**Problem description**
All of the lines below should be output exactly as shown.

───── Data to examine

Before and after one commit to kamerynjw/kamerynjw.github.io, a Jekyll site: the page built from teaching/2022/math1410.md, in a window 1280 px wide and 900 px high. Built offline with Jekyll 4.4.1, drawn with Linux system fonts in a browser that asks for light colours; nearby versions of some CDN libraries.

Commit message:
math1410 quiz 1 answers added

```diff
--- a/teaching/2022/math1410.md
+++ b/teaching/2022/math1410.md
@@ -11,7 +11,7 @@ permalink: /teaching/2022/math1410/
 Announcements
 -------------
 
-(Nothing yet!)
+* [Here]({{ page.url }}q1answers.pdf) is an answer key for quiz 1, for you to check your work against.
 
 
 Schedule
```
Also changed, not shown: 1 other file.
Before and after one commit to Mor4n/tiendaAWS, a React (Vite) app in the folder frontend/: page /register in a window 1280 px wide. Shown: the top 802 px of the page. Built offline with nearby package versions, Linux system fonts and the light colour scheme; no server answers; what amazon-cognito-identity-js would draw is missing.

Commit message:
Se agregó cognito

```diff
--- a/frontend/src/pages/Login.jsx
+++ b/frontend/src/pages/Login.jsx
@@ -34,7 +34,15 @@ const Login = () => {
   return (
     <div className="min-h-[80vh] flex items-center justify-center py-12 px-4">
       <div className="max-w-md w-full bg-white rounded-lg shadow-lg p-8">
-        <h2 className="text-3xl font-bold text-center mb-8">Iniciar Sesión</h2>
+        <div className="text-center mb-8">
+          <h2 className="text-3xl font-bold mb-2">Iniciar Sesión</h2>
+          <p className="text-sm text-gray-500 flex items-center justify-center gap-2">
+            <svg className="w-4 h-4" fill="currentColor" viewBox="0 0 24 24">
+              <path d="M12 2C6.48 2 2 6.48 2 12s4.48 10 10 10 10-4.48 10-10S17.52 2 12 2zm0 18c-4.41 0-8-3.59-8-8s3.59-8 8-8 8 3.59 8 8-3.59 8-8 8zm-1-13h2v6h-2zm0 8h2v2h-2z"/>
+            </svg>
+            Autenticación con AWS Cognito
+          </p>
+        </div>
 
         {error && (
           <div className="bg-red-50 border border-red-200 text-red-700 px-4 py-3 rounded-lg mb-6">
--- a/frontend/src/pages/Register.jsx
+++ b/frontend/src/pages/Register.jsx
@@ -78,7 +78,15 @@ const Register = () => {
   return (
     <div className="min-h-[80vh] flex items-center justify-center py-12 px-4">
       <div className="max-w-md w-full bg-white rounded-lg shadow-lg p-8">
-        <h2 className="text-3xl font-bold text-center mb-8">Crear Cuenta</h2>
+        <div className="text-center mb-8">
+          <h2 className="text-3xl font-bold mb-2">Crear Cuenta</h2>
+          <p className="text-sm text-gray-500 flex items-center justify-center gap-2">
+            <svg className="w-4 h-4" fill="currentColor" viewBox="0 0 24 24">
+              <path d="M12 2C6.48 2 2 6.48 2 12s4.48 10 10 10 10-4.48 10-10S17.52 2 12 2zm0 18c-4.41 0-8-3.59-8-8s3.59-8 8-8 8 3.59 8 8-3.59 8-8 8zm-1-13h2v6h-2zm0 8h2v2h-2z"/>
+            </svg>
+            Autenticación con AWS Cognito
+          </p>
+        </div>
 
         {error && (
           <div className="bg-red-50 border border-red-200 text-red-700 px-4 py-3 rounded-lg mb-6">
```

──────────

**The completed task**
Before and after one commit to kamerynjw/kamerynjw.github.io, a Jekyll site: the page built from teaching/2022/math1410.md, in a window 1280 px wide and 900 px high. Built offline with Jekyll 4.4.1, drawn with Linux system fonts in a browser that asks for light colours; nearby versions of some CDN libraries.

Commit message:
math1410 quiz 1 answers added

```diff
--- a/teaching/2022/math1410.md
+++ b/teaching/2022/math1410.md
@@ -11,7 +11,7 @@ permalink: /teaching/2022/math1410/
 Announcements
 -------------
 
-(Nothing yet!)
+* [Here]({{ page.url }}q1answers.pdf) is an answer key for quiz 1, for you to check your work against.
 
 
 Schedule
```
Also changed, not shown: 1 other file.
Before and after one commit to Mor4n/tiendaAWS, a React (Vite) app in the folder frontend/: page /register in a window 1280 px wide. Shown: the top 802 px of the page. Built offline with nearby package versions, Linux system fonts and the light colour scheme; no server answers; what amazon-cognito-identity-js would draw is missing.

Commit message:
Se agregó cognito

```diff
--- a/frontend/src/pages/Login.jsx
+++ b/frontend/src/pages/Login.jsx
@@ -34,7 +34,15 @@ const Login = () => {
   return (
     <div className="min-h-[80vh] flex items-center justify-center py-12 px-4">
       <div className="max-w-md w-full bg-white rounded-lg shadow-lg p-8">
-        <h2 className="text-3xl font-bold text-center mb-8">Iniciar Sesión</h2>
+        <div className="text-center mb-8">
+          <h2 className="text-3xl font-bold mb-2">Iniciar Sesión</h2>
+          <p className="text-sm text-gray-500 flex items-center justify-center gap-2">
+            <svg className="w-4 h-4" fill="currentColor" viewBox="0 0 24 24">
+              <path d="M12 2C6.48 2 2 6.48 2 12s4.48 10 10 10 10-4.48 10-10S17.52 2 12 2zm0 18c-4.41 0-8-3.59-8-8s3.59-8 8-8 8 3.59 8 8-3.59 8-8 8zm-1-13h2v6h-2zm0 8h2v2h-2z"/>
+            </svg>
+            Autenticación con AWS Cognito
+          </p>
+        </div>
 
         {error && (
           <div className="bg-red-50 border border-red-200 text-red-700 px-4 py-3 rounded-lg mb-6">
--- a/frontend/src/pages/Register.jsx
+++ b/frontend/src/pages/Register.jsx
@@ -78,7 +78,15 @@ const Register = () => {
   return (
     <div className="min-h-[80vh] flex items-center justify-center py-12 px-4">
       <div className="max-w-md w-full bg-white rounded-lg shadow-lg p-8">
-        <h2 className="text-3xl font-bold text-center mb-8">Crear Cuenta</h2>
+        <div className="text-center mb-8">
+          <h2 className="text-3xl font-bold mb-2">Crear Cuenta</h2>
+          <p className="text-sm text-gray-500 flex items-center justify-center gap-2">
+            <svg className="w-4 h-4" fill="currentColor" viewBox="0 0 24 24">
+              <path d="M12 2C6.48 2 2 6.48 2 12s4.48 10 10 10 10-4.48 10-10S17.52 2 12 2zm0 18c-4.41 0-8-3.59-8-8s3.59-8 8-8 8 3.59 8 8-3.59 8-8 8zm-1-13h2v6h-2zm0 8h2v2h-2z"/>
+            </svg>
+            Autenticación con AWS Cognito
+          </p>
+        </div>
 
         {error && (
           <div className="bg-red-50 border border-red-200 text-red-700 px-4 py-3 rounded-lg mb-6">
```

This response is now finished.